Last night Catherine and I hosted our book club (9th grade girls) to talk about The Egg and I by Betty MacDonald. A classic book first published in 1947, The Egg and I tells the story of life for Betty and her husband when they buy a chicken farm in a remote area of Washington State’s Olympic Peninsula.
While there were obviously some challenges in reading the book (different writing style, a few outdated references to things neither of us knew about) all in all it was fun to read and talk about. Many of the passages actually made us laugh out loud. Betty’s wit in looking at a life and a community filled with never-ending work and many hardships is a treasure for the glimpse it gives us into rural life just before the Depression.

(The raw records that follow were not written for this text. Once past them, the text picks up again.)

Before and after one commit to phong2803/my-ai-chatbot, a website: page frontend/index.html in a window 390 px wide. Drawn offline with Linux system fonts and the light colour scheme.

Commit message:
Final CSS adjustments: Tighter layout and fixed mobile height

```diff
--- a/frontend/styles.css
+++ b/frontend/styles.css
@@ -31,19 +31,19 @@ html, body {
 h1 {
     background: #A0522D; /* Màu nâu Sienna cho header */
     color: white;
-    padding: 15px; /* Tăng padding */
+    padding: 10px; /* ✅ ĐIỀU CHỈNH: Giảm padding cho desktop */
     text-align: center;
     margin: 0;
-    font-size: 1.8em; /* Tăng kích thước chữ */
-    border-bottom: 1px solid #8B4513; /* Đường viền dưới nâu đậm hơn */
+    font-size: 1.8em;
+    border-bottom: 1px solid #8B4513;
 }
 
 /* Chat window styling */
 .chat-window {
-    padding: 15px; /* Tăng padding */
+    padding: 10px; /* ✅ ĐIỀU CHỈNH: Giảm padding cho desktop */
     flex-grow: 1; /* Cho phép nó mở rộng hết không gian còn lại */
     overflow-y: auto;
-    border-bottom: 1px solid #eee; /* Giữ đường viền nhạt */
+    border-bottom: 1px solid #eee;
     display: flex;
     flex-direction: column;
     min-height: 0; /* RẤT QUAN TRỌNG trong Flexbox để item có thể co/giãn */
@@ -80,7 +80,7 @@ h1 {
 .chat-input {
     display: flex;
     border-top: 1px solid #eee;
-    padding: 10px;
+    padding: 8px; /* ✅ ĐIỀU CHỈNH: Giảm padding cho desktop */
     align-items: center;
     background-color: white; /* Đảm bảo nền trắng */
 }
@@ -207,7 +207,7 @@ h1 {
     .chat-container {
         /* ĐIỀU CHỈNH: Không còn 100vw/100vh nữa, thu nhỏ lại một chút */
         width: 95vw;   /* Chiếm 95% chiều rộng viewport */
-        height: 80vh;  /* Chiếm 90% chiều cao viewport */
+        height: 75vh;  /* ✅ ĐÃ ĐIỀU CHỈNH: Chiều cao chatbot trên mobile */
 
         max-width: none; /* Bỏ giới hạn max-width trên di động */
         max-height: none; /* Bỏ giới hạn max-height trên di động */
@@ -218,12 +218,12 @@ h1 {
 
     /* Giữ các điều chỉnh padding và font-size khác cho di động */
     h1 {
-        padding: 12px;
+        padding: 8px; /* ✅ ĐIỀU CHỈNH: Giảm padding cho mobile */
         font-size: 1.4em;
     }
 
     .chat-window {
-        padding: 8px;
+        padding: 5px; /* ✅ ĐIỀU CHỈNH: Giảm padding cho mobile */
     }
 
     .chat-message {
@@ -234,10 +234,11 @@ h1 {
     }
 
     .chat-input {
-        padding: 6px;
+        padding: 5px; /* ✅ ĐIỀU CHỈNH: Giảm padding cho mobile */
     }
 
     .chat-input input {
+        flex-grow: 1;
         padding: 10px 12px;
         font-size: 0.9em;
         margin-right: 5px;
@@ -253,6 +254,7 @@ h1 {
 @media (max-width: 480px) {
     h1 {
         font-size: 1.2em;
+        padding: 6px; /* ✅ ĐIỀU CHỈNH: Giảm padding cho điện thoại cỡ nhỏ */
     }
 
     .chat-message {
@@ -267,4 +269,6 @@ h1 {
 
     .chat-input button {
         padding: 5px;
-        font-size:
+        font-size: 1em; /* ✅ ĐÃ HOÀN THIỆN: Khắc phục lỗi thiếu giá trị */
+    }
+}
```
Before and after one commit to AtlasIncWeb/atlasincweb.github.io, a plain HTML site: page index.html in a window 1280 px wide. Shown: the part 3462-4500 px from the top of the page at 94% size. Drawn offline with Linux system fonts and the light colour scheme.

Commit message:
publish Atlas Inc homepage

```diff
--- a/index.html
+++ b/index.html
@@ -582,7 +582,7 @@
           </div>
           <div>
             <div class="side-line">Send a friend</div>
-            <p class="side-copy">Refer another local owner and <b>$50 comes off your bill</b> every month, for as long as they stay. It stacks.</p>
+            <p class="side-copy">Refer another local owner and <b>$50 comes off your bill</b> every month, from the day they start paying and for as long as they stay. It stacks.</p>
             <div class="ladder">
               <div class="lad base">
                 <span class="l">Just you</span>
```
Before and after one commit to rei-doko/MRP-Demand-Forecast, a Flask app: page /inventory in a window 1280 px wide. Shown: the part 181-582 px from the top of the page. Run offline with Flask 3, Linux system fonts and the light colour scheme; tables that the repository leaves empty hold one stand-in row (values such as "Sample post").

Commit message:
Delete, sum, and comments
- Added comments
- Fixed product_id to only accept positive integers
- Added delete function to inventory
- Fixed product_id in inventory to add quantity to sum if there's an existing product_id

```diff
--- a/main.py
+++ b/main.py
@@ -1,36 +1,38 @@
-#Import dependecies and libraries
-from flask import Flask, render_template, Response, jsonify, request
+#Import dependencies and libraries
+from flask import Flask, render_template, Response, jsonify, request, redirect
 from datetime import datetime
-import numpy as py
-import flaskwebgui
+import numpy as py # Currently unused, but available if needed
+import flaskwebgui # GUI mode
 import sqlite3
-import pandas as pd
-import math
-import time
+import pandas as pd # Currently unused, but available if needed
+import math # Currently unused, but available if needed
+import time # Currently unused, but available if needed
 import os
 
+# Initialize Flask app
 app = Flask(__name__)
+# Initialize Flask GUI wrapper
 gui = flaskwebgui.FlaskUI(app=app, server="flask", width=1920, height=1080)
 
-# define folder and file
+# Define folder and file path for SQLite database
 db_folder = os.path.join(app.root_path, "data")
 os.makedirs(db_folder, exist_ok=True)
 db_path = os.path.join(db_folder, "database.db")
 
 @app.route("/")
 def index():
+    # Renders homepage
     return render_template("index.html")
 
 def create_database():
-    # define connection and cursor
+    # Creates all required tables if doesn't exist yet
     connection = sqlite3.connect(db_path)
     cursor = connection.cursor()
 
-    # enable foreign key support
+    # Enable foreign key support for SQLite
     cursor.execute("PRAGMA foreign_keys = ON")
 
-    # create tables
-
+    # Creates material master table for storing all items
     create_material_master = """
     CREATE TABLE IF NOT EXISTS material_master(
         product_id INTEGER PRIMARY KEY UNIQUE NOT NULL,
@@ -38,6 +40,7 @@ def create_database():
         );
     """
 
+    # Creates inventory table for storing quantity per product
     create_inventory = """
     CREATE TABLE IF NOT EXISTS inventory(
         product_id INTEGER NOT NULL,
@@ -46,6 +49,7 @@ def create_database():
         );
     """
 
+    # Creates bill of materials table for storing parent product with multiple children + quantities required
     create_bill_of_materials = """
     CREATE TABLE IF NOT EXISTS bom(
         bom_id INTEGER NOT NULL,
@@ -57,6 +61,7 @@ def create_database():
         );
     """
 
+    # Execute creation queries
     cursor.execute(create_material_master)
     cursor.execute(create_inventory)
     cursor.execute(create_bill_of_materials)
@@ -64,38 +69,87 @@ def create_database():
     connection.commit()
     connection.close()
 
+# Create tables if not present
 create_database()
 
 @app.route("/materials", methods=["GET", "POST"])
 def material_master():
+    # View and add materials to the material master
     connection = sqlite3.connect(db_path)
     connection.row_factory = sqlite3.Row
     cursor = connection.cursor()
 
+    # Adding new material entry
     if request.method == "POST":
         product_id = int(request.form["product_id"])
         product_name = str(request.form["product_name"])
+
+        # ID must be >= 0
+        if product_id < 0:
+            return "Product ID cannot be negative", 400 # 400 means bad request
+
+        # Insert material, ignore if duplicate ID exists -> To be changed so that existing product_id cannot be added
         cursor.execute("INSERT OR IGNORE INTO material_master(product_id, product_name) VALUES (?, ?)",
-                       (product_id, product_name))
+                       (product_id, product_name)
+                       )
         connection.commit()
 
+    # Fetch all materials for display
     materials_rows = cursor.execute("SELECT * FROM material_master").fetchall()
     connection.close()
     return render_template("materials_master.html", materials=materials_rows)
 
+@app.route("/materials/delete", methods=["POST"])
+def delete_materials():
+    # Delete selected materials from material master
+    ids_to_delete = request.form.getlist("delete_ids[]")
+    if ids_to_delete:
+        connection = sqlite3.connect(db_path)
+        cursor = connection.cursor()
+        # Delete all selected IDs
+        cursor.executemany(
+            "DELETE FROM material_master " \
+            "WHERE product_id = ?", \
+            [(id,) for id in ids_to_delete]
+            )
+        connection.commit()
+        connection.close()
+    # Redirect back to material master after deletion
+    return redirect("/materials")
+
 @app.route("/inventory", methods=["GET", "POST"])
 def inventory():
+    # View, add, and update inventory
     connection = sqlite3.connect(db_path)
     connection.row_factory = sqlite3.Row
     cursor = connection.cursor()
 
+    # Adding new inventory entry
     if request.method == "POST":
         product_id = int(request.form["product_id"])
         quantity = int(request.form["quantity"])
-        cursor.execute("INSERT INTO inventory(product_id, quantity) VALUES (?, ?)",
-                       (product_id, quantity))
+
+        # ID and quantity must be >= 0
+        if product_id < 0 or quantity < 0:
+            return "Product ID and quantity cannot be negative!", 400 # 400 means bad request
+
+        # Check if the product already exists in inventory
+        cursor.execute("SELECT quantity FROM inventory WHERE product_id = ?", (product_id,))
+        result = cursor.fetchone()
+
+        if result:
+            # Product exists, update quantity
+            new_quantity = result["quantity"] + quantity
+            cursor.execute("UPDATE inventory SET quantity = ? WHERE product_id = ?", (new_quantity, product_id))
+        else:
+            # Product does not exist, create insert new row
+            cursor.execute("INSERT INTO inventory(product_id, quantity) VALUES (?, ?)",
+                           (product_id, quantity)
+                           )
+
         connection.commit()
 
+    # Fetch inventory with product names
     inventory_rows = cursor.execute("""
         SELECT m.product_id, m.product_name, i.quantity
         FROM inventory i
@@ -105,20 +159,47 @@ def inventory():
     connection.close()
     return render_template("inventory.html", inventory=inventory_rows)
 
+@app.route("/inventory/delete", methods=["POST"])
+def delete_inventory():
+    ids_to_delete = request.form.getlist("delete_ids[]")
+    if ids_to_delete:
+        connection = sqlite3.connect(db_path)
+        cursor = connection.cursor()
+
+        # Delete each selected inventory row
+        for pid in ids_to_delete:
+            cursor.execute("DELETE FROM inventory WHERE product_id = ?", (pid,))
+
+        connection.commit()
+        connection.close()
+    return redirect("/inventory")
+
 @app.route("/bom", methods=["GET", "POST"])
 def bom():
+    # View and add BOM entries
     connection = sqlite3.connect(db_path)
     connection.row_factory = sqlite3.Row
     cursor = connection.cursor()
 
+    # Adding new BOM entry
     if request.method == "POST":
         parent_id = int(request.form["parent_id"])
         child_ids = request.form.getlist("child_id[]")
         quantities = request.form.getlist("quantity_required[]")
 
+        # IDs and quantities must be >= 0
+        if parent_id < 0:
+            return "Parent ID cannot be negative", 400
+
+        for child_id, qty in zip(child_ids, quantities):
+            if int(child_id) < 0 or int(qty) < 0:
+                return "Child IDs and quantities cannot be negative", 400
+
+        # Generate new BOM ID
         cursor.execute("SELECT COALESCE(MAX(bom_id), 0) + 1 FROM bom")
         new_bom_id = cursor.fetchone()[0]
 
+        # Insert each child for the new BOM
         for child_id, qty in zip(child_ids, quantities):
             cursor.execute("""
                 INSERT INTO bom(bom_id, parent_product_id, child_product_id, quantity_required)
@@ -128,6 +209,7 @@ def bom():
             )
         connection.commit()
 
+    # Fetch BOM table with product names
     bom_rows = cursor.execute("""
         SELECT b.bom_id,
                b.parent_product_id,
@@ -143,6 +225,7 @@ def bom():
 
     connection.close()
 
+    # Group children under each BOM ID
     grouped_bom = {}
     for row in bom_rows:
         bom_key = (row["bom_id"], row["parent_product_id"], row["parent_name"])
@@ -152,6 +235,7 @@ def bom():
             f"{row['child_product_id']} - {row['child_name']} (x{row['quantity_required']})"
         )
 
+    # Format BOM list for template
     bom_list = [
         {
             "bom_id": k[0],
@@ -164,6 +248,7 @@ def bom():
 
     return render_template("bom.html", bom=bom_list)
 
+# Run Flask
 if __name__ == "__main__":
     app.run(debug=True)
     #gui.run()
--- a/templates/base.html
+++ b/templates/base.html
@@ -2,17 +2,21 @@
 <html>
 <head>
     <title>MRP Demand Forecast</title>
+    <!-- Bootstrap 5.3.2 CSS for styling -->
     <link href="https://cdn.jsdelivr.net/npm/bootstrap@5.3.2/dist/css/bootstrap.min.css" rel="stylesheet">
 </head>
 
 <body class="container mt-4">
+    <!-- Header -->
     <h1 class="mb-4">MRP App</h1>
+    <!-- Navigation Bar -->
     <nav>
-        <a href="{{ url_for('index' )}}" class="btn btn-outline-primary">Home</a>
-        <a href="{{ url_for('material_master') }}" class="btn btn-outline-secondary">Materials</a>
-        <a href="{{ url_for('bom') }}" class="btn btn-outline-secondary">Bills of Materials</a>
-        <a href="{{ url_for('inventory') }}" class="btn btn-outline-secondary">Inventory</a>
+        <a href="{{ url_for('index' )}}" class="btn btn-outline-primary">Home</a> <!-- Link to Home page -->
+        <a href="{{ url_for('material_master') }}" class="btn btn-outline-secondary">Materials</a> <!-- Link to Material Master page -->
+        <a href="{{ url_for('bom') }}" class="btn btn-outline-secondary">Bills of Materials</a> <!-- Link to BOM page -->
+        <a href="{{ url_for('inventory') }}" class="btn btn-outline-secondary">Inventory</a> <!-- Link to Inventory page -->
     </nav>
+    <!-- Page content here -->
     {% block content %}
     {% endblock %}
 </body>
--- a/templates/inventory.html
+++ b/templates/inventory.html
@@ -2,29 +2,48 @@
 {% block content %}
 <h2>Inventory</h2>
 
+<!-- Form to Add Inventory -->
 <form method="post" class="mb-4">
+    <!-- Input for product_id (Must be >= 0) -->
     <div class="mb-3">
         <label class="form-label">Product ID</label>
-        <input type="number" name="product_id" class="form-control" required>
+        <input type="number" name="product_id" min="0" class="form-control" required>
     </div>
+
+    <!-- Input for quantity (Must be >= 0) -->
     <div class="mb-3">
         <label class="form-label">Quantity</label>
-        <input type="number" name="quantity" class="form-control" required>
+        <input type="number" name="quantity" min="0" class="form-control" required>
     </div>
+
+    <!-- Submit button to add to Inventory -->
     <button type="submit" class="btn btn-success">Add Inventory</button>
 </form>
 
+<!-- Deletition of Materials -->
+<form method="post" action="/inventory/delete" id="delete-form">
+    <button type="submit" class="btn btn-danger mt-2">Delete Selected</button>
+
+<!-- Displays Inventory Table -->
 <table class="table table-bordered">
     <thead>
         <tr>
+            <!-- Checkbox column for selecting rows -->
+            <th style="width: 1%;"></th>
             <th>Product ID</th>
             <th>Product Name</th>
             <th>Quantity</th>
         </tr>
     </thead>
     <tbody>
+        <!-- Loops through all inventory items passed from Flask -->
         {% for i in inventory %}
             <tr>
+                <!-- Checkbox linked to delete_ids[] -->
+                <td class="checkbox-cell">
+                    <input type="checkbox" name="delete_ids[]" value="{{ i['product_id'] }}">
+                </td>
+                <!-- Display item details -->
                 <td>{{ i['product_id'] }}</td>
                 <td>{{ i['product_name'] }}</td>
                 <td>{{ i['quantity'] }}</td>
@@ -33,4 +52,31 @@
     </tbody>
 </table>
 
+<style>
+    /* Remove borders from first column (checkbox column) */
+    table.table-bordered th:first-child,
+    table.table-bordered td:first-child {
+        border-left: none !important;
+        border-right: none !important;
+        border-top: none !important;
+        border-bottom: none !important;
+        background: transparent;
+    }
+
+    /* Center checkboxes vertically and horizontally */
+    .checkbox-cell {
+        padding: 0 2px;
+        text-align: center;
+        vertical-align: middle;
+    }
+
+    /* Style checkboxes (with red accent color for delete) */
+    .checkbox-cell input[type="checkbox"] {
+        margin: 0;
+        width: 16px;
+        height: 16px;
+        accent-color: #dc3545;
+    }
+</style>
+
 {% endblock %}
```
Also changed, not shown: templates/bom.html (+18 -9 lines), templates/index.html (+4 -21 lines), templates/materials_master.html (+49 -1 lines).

While it would have been easy for us to talk about some of the funniest passages, we chose instead to focus our discussion on two issues: the role of women in those days versus today, and the part racism plays in how we view others who are not like us. There was a lot to talk about with both topics.
The Egg and I starts with Betty saying that her mother taught her at an early age to always be sure she did everything she could to help her husband be happy with his work. That advice is what probably contributed greatly to Betty’s ending up on the chicken farm, a place she may not have ever chosen for herself if her husband had not wanted to go into the business. Once there she throws herself into making the experience as successful as possible, while combating loneliness, fatigue and isolation. The girls all felt their experience would involve more compromise than Betty had, and they’d be able to work toward what they want to do in life as well as what their eventual husbands may want to do.
The moms tended to think we’re still in transition. While relations between the sexes have come a long way since the 1920s, the reality today is that far more women move for their husbands’ careers than the other way around. But the trend shows a positive gradual change.
As for racism, we talked about how easy it often is for people to look at someone, not like what they see, and assign the characteristics they don’t like to everyone who is of the same race. If instead we see people as people, we see that people of all races often struggle with the same problems, and we’re more likely to think of those as individual instead of racial issues.
I expect next month we’ll be bringing some of those same points up again and discussing them even more when we talk about The Secret Life of Bees by Sue Monk Kidd, our next book.